Unfortunately, many remnant original materials were found to be damaged, and could not safely be re-used as the church was rebuilt. This proved challenging and taxing to funding resources, as large quantities of new building materials had to be found and brought in. Work was further interrupted by the irregularity of funding for the project, and the number of groups involved meant that every decision had to be ratified by several people. Nevertheless, most of the original coral stone casing was able to be re-used, and workers rebuilt the exterior ‘skeleton’ of the church in a timely manner.
Once the building shell was watertight and sound, attention turned to the interior features.
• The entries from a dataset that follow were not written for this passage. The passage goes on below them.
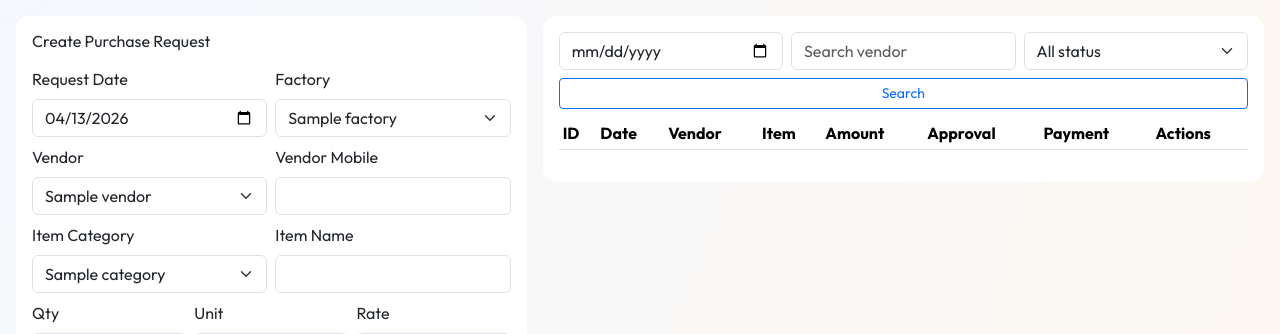
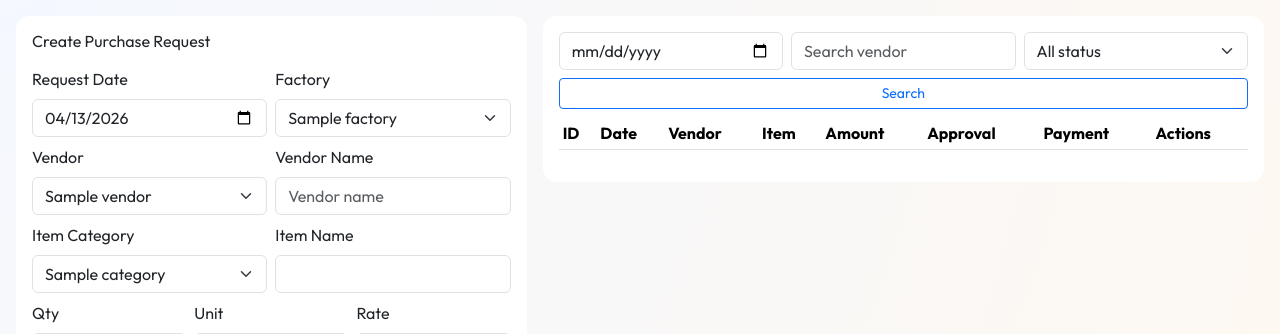
Before and after one commit to escanor941/paymentapproval, a FastAPI app: template app/templates/dashboard_factory.html in a window 1280 px wide. Shown: the part 36-370 px from the top of the page. Run offline with FastAPI, Linux system fonts and the light colour scheme; the template is opened without the code that fills it: most values are stand-ins (such as "Sample title", 1, 10 or a date in 2020); lists and menus that the app fills with data are empty.

Commit message:
Factory upload: add camera option and vendor name label

```diff
--- a/app/templates/dashboard_factory.html
+++ b/app/templates/dashboard_factory.html
@@ -11,7 +11,7 @@
                     <div class="col-md-6"><label class="form-label">Request Date</label><input name="request_date" type="date" class="form-control" required></div>
                     <div class="col-md-6"><label class="form-label">Factory</label><select name="factory_id" class="form-select" required>{% for x in factories %}<option value="{{ x.id }}">{{ x.name }}</option>{% endfor %}</select></div>
                     <div class="col-md-6"><label class="form-label">Vendor</label><select name="vendor_id" class="form-select" required>{% for x in vendors %}<option value="{{ x.id }}">{{ x.name }}</option>{% endfor %}</select></div>
-                    <div class="col-md-6"><label class="form-label">Vendor Mobile</label><input name="vendor_mobile" class="form-control"></div>
+                    <div class="col-md-6"><label class="form-label">Vendor Name</label><input name="vendor_mobile" class="form-control" placeholder="Vendor name"></div>
                     <div class="col-md-6"><label class="form-label">Item Category</label><select name="item_category" class="form-select" required>{% for x in categories %}<option>{{ x.name }}</option>{% endfor %}</select></div>
                     <div class="col-md-6"><label class="form-label">Item Name</label><input name="item_name" class="form-control" required></div>
                     <div class="col-md-4"><label class="form-label">Qty</label><input name="qty" id="qty" type="number" step="0.01" class="form-control" required></div>
@@ -23,7 +23,7 @@
                     <div class="col-12"><label class="form-label">Reason / Urgency</label><textarea name="reason" class="form-control" required></textarea></div>
                     <div class="col-md-6"><label class="form-label">Payment Needed Today?</label><select name="urgent_flag" class="form-select"><option value="false">No</option><option value="true">Yes</option></select></div>
                     <div class="col-md-6"><label class="form-label">Requested By</label><input name="requested_by" class="form-control" value="{{ user.name }}" required></div>
-                    <div class="col-12"><label class="form-label">Upload Bill / Quotation Image</label><input type="file" name="bill_image" class="form-control" accept="image/*"></div>
+                    <div class="col-12"><label class="form-label">Upload Bill / Quotation Image</label><input type="file" name="bill_image" class="form-control" accept="image/*" capture="environment"></div>
                     <div class="col-12"><label class="form-label">Notes</label><textarea name="notes" class="form-control"></textarea></div>
                 </div>
                 <div class="factory-actions mt-3">
```
Also changed, not shown: 1 other file.
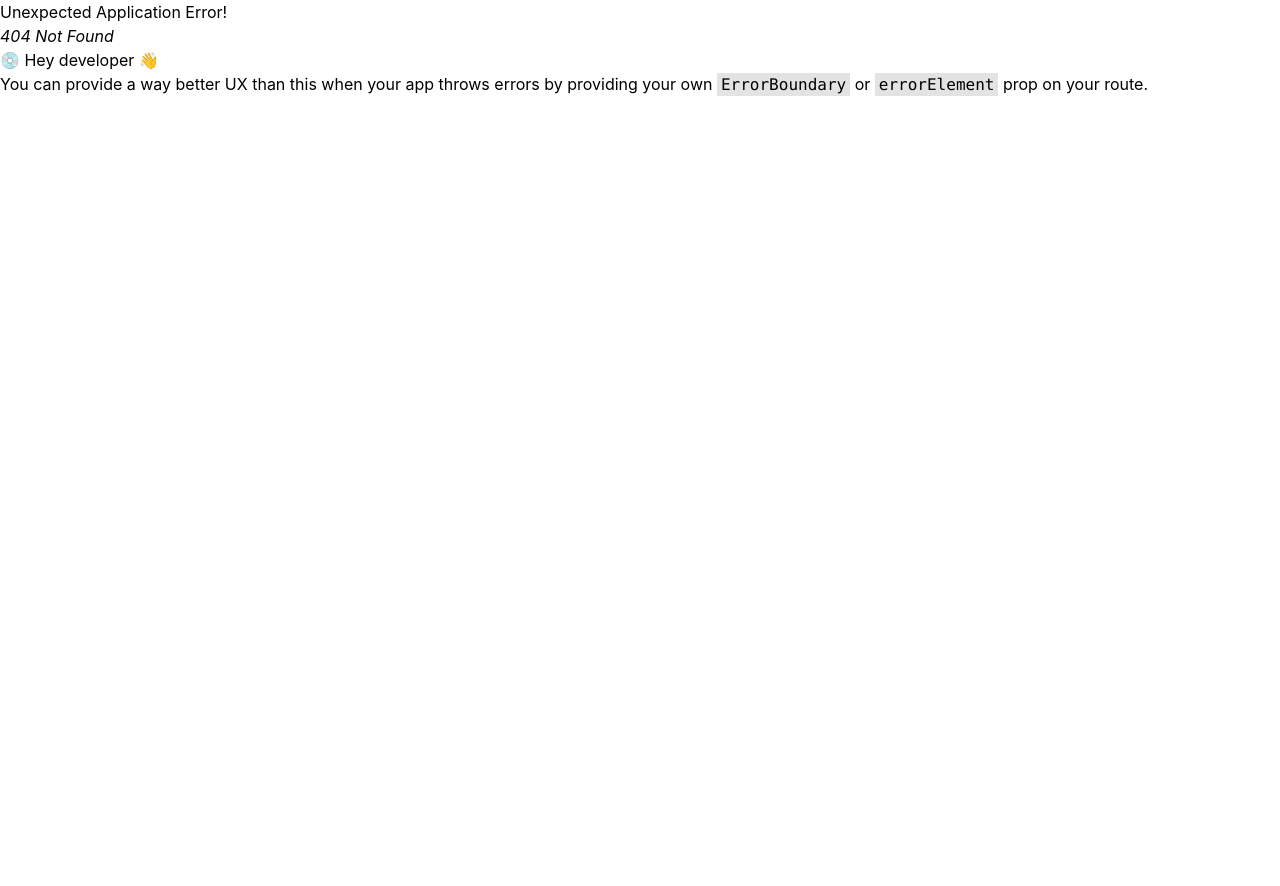
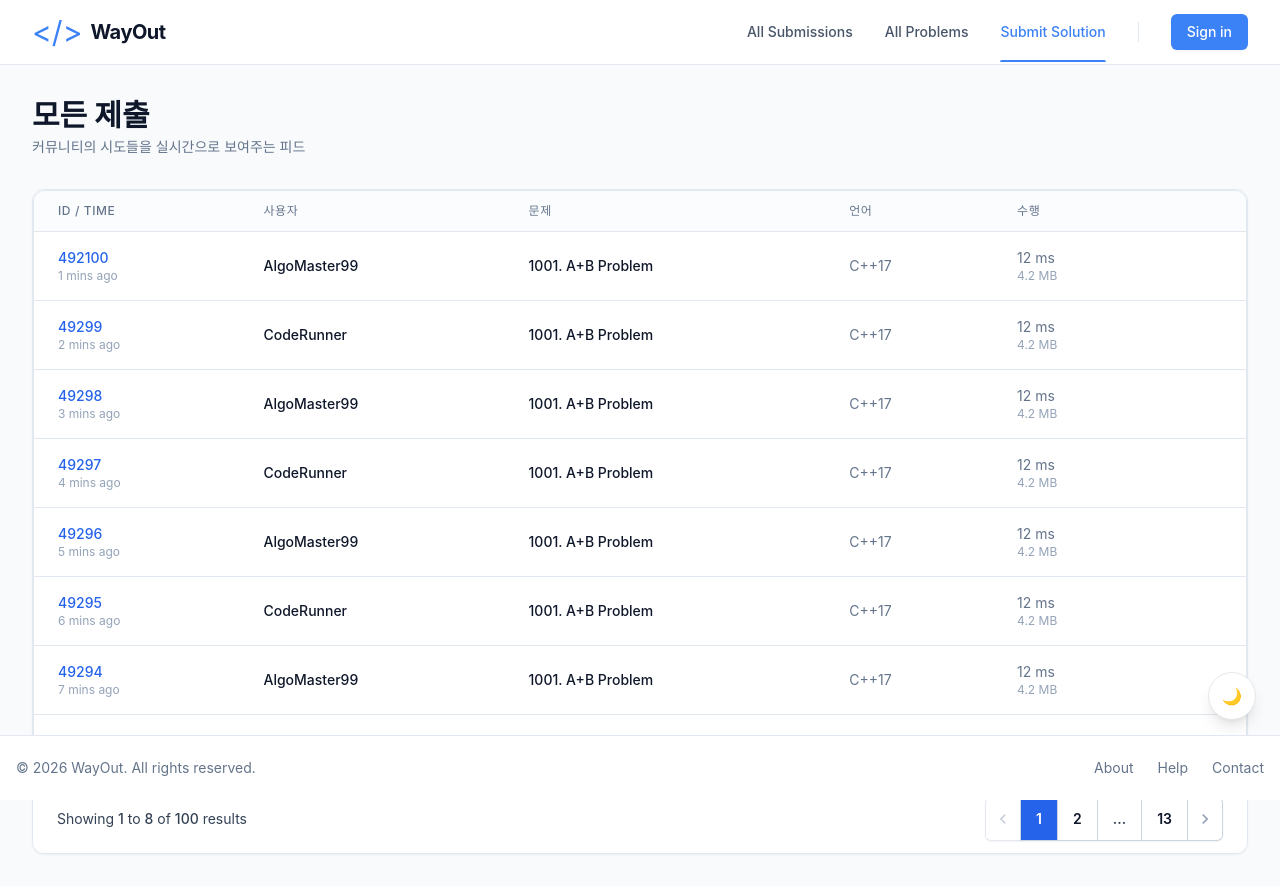
Before and after one commit to team-dopamine/wayout-web, a React (Create React App) app: page /submissions in a window 1280 px wide. Before the commit this address had no page. Before the commit the page ends 800 px from the top, so only its background shows below. Built offline with nearby package versions, Linux system fonts and the light colour scheme.

Commit message:
[Feature](WO-39): 전체 제출 페이지 UI 구현 (#12)

```diff
--- a/src/components/layout/Header.tsx
+++ b/src/components/layout/Header.tsx
@@ -1,4 +1,6 @@
 /** 헤더 */
+
+import { useNavigate } from 'react-router-dom';
 
 type Props = {
   onLogoClick?: () => void;
@@ -15,6 +17,7 @@ export default function Header({
   onSubmitSolution,
   onSignIn,
 }: Props) {
+  const navigate = useNavigate();
   return (
     <header className="sticky top-0 z-50 w-full border-b border-slate-200 bg-white/80 backdrop-blur-md dark:border-slate-700 dark:bg-slate-800/80">
       <div className="mx-auto flex h-16 max-w-7xl items-center justify-between px-4 sm:px-6 lg:px-8">
@@ -31,7 +34,7 @@ export default function Header({
           <button
             type="button"
             className="text-sm font-medium text-slate-600 transition-colors hover:text-blue-500 dark:text-slate-300 dark:hover:text-blue-500"
-            onClick={onAllSubmissions}
+            onClick={() => navigate('/submissions')}
           >
             All Submissions
           </button>
--- /dev/null
+++ b/src/components/submissions/SubmissionHeader.tsx
@@ -0,0 +1,19 @@
+const HEADERS = ['ID / Time', '사용자', '문제', '언어', '수행'];
+
+const SubmissionHeader = () => (
+  <thead className="bg-slate-50/50 dark:bg-slate-800/50">
+    <tr>
+      {HEADERS.map((label) => (
+        <th
+          key={label}
+          className="px-6 py-3 text-left text-xs font-medium uppercase tracking-wider text-slate-500 dark:text-slate-400"
+        >
+          {label}
+        </th>
+      ))}
+      <th className="px-6 py-3" />
+    </tr>
+  </thead>
+);
+
+export default SubmissionHeader;
--- /dev/null
+++ b/src/components/submissions/SubmissionRow.tsx
@@ -0,0 +1,48 @@
+import { useNavigate } from 'react-router-dom';
+import { Submission } from './SubmissionTable';
+
+interface SubmissionRowProps {
+  data: Submission;
+}
+
+const SubmissionRow = ({ data }: SubmissionRowProps) => {
+  const navigate = useNavigate();
+
+  const goTo = (path: string) => () => navigate(path);
+
+  return (
+    <tr className="transition-colors hover:bg-slate-50 dark:hover:bg-slate-800/50">
+      <td className="whitespace-nowrap px-6 py-4 text-sm">
+        <div
+          onClick={goTo(`/submission/${data.id}`)}
+          className="w-fit cursor-pointer font-medium text-blue-600 hover:text-blue-500 hover:underline"
+        >
+          {data.id}
+        </div>
+        <div className="text-xs text-slate-400">{data.time}</div>
+      </td>
+      <td className="whitespace-nowrap px-6 py-4 text-sm font-medium dark:text-white">
+        <span
+          onClick={goTo(`/profile/${data.user}`)}
+          className="cursor-pointer hover:text-blue-600 hover:underline dark:hover:text-blue-400"
+        >
+          {data.user}
+        </span>
+      </td>
+      <td className="whitespace-nowrap px-6 py-4">
+        <div className="text-sm font-medium dark:text-white">{data.problem}</div>
+      </td>
+      <td className="whitespace-nowrap px-6 py-4 text-sm text-slate-500 dark:text-slate-400">
+        {data.language}
+      </td>
+      <td className="whitespace-nowrap px-6 py-4 text-sm text-slate-500 dark:text-slate-400">
+        <div className="flex flex-col">
+          <span>{data.performance.time}</span>
+          <span className="text-xs text-slate-400">{data.performance.memory}</span>
+        </div>
+      </td>
+    </tr>
+  );
+};
+
+export default SubmissionRow;
--- /dev/null
+++ b/src/components/submissions/SubmissionTable.tsx
@@ -0,0 +1,32 @@
+import SubmissionHeader from './SubmissionHeader';
+import SubmissionRow from './SubmissionRow';
+
+export interface Submission {
+  id: string;
+  time: string;
+  user: string;
+  problem: string;
+  language: string;
+  performance: { time: string; memory: string };
+}
+
+interface SubmissionTableProps {
+  submissions: Submission[];
+}
+
+const SubmissionTable = ({ submissions }: SubmissionTableProps) => {
+  return (
+    <div className="overflow-x-auto rounded-xl border border-slate-200 dark:border-slate-700">
+      <table className="min-w-full divide-y divide-slate-200 dark:divide-slate-700">
+        <SubmissionHeader />
+        <tbody className="divide-y divide-slate-200 dark:divide-slate-700">
+          {submissions.map((item) => (
+            <SubmissionRow key={item.id} data={item} />
+          ))}
+        </tbody>
+      </table>
+    </div>
+  );
+};
+
+export default SubmissionTable;
--- a/src/pages/MainPage.tsx
+++ b/src/pages/MainPage.tsx
@@ -23,7 +23,7 @@ const FEATURES = [
     iconWrapClassName: 'bg-orange-50 text-orange-600 dark:bg-orange-900/30 dark:text-orange-400',
     title: 'Recent Attempts',
     description: "View the community's latest generated counter-examples.",
-    href: '#',
+    href: '/submissions',
   },
 ];
 
--- /dev/null
+++ b/src/pages/SubmissionsPage.tsx
@@ -0,0 +1,159 @@
+import React, { useState } from 'react';
+import SubmissionTable, { Submission } from '@/components/submissions/SubmissionTable';
+
+// Mock Data
+const mockSubmissions: Submission[] = Array.from({ length: 100 }, (_, i) => ({
+  id: `492${100 - i}`,
+  time: `${i + 1} mins ago`,
+  user: i % 2 === 0 ? 'AlgoMaster99' : 'CodeRunner',
+  problem: '1001. A+B Problem',
+  language: 'C++17',
+  performance: { time: '12 ms', memory: '4.2 MB' },
+}));
+
+const SubmissionsPage = () => {
+  const [currentPage, setCurrentPage] = useState(1);
+  const itemsPerPage = 8;
+  const totalPages = Math.ceil(mockSubmissions.length / itemsPerPage);
+
+  const indexOfLastItem = currentPage * itemsPerPage;
+  const indexOfFirstItem = indexOfLastItem - itemsPerPage;
+  const currentItems = mockSubmissions.slice(indexOfFirstItem, indexOfLastItem);
+
+  const getPaginationRange = () => {
+    const delta = 1;
+    const range: (number | string)[] = [];
+    const rangeWithDots: (number | string)[] = [];
+    let l: number | undefined;
+
+    for (let i = 1; i <= totalPages; i++) {
+      if (i === 1 || i === totalPages || (i >= currentPage - delta && i <= currentPage + delta)) {
+        range.push(i);
+      }
+    }
+
+    for (const i of range) {
+      if (l !== undefined) {
+        if (typeof i === 'number' && i - l === 2) {
+          rangeWithDots.push(l + 1);
+        } else if (typeof i === 'number' && i - l !== 1) {
+          rangeWithDots.push('...');
+        }
+      }
+      rangeWithDots.push(i);
+      if (typeof i === 'number') l = i;
+    }
+    return rangeWithDots;
+  };
+
+  const paginationRange = getPaginationRange();
+
+  return (
+    <div className="flex min-h-screen flex-col bg-slate-50 text-slate-900 transition-colors duration-300 dark:bg-slate-900 dark:text-white">
+      <main className="mx-auto w-full max-w-7xl flex-grow px-4 py-8 sm:px-6 lg:px-8">
+        <div className="mb-8">
+          <h2 className="text-2xl font-bold text-slate-900 dark:text-white sm:text-3xl">
+            모든 제출
+          </h2>
+          <p className="mt-1 text-sm text-slate-500 dark:text-slate-400">
+            커뮤니티의 시도들을 실시간으로 보여주는 피드
+          </p>
+        </div>
+
+        <div className="overflow-hidden rounded-xl border border-slate-200 bg-white shadow-sm dark:border-slate-700 dark:bg-slate-800">
+          <SubmissionTable submissions={currentItems} />
+          <div className="flex items-center justify-between border-t border-slate-200 bg-white px-4 py-3 dark:border-slate-700 dark:bg-slate-800 sm:px-6">
+            <div className="hidden sm:flex sm:flex-1 sm:items-center sm:justify-between">
+              <div>
+                <p className="text-sm text-slate-700 dark:text-slate-400">
+                  Showing <span className="font-medium">{indexOfFirstItem + 1}</span> to{' '}
+                  <span className="font-medium">
+                    {Math.min(indexOfLastItem, mockSubmissions.length)}
+                  </span>{' '}
+                  of <span className="font-medium">{mockSubmissions.length}</span> results
+                </p>
+              </div>
+              <nav className="isolate inline-flex -space-x-px rounded-md shadow-sm">
+                <PageButton
+                  icon="chevron_left"
+                  isFirst
+                  disabled={currentPage === 1}
+                  onClick={() => setCurrentPage((prev) => Math.max(prev - 1, 1))}
+                />
+                {paginationRange.map((page, index) => {
+                  if (page === '...') {
+                    return (
+                      <span
+                        key={`dot-${index}`}
+                        className="relative inline-flex items-center px-4 py-2 text-sm font-semibold text-slate-700 ring-1 ring-inset ring-slate-300 dark:text-slate-400 dark:ring-slate-700"
+                      >
+                        ...
+                      </span>
+                    );
+                  }
+                  return (
+                    <PageNumber
+                      key={index}
+                      num={page as number}
+                      active={currentPage === page}
+                      onClick={() => setCurrentPage(page as number)}
+                    />
+                  );
+                })}
+                <PageButton
+                  icon="chevron_right"
+                  isLast
+                  disabled={currentPage === totalPages}
+                  onClick={() => setCurrentPage((prev) => Math.min(prev + 1, totalPages))}
+                />
+              </nav>
+            </div>
+          </div>
+        </div>
+      </main>
+    </div>
+  );
+};
+
+// 페이지네이션 보조 컴포넌트
+interface PageNumberProps {
+  num: number;
+  active?: boolean;
+  onClick: () => void;
+}
+
+const PageNumber = ({ num, active, onClick }: PageNumberProps) => (
+  <button
+    onClick={onClick}
+    className={`relative inline-flex items-center px-4 py-2 text-sm font-semibold ring-1 ring-inset ring-slate-300 transition-colors dark:ring-slate-700 ${
+      active
+        ? 'z-10 bg-blue-600 text-white ring-blue-600'
+        : 'text-slate-900 hover:bg-slate-50 dark:text-slate-200 dark:hover:bg-slate-700'
+    }`}
+  >
+    {num}
+  </button>
+);
+
+// 2. PageButton 컴포넌트
+interface PageButtonProps {
+  icon: string;
+  isFirst?: boolean;
+  isLast?: boolean;
+  disabled?: boolean;
+  onClick: () => void;
+}
+
+const PageButton = ({ icon, isFirst, isLast, disabled, onClick }: PageButtonProps) => (
+  <button
+    onClick={onClick}
+    disabled={disabled}
+    className={`relative inline-flex items-center px-2 py-2 text-slate-400 ring-1 ring-inset ring-slate-300 hover:bg-slate-50 dark:ring-slate-700 dark:hover:bg-slate-700 ${
+      isFirst ? 'rounded-l-md' : ''
+    } ${isLast ? 'rounded-r-md' : ''} ${disabled ? 'cursor-not-allowed opacity-50' : ''}`}
+  >
+    <span className="material-icons text-xl">{icon}</span>
+  </button>
+);
+
+export default SubmissionsPage;
--- a/src/routes.tsx
+++ b/src/routes.tsx
@@ -3,6 +3,7 @@ import App from '@/App';
 import MainPage from '@/pages/MainPage';
 import CounterExamplePage from '@/pages/CounterExamplePage';
 import SolutionSubmitPage from '@/pages/SolutionSubmitPage';
+import SubmissionsPage from './pages/SubmissionsPage';
 
 export const router = createBrowserRouter([
   {
@@ -11,6 +12,7 @@ export const router = createBrowserRouter([
       { path: '/', element: <MainPage /> },
       { path: '/counter-example', element: <CounterExamplePage /> },
       { path: '/solution-submit', element: <SolutionSubmitPage /> },
+      { path: '/submissions', element: <SubmissionsPage /> },
     ],
   },
 ]);
```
As of July 2018, Dr Nicole Tse noted that work on the ceiling, which had previously been entirely covered with painted metal sheeting (the sheets were joined edge to edge, concealing the inner ceiling), had not commenced, and the many santos figures from the retablo were being repaired and repainted. The shell ornamentations in the transepts and baptistry, too, were undergoing detailed restoration by local artist Mang Poly (Mr Foilan Garabiles), with the assistance of National Museum conservators who experimented with the best adhesives possible.
One year can see a lot of change and, by July 2019, an entirely rejuvenated church was on its way. The original ceiling panels could not feasibly be salvaged after the typhoon, and so they had to be remade. In the space of just two months from the beginning of 2019, Manila-based artist Guy Custodio, who was educated in Valencia, Spain, managed to treat and paint the hundreds of 6×4″ metal sheets needed for the ceiling. These sheets were not all equal in size or shape, and yet with the help of his assistants, Guy managed to recreate in great detail the decorative border patterns and religious figures the parishioners so loved. By July, the ceiling was completed and in place. Likewise, the magnificent retablo has been reconstructed and the restoration of the santos completed by local sculptor, Alfredo Menosa. Many of the wooden santos suffered damage or lost parts, but Alfredo was able to integrate replacement pieces into the original figures. He then repainted the santos to match their original colour scheme, which was evident in the remaining paint flakes on the figures.
While the conservation-restoration project was conducted in a different manner to museum-based conservation, it was done in a way that was sustainable and ethical for its context and stakeholders. By engaging local craftspeople and skilled workers, the National Museum of the Philippines ensured that the project was completed for, and by, the people of Guiuan, with expert guidance and counsel from professionals in Manilla and beyond. Yet, the work continues and Typhoon Ursula in December 2019 destroyed parts of the side retablo. The National Museum conservators have remotely guided the repairs during the pandemic.
We would like to acknowledge parish priest Father Edwin Lanuevo, the late Father Moises Mel Campo, the people and church of Guiuan, the National Museum of the Philippines under the project leader Assistant Director Ana Labrador, and Dr Nicole Tse at the University of Melbourne’s Grimwade Centre for Cultural Materials Conservation, who have all contributed to the development of this text.
John Morrison and Annabel Livingstone are graduate students at the Grimwade Centre for Cultural Materials Conservation at the University of Melbourne.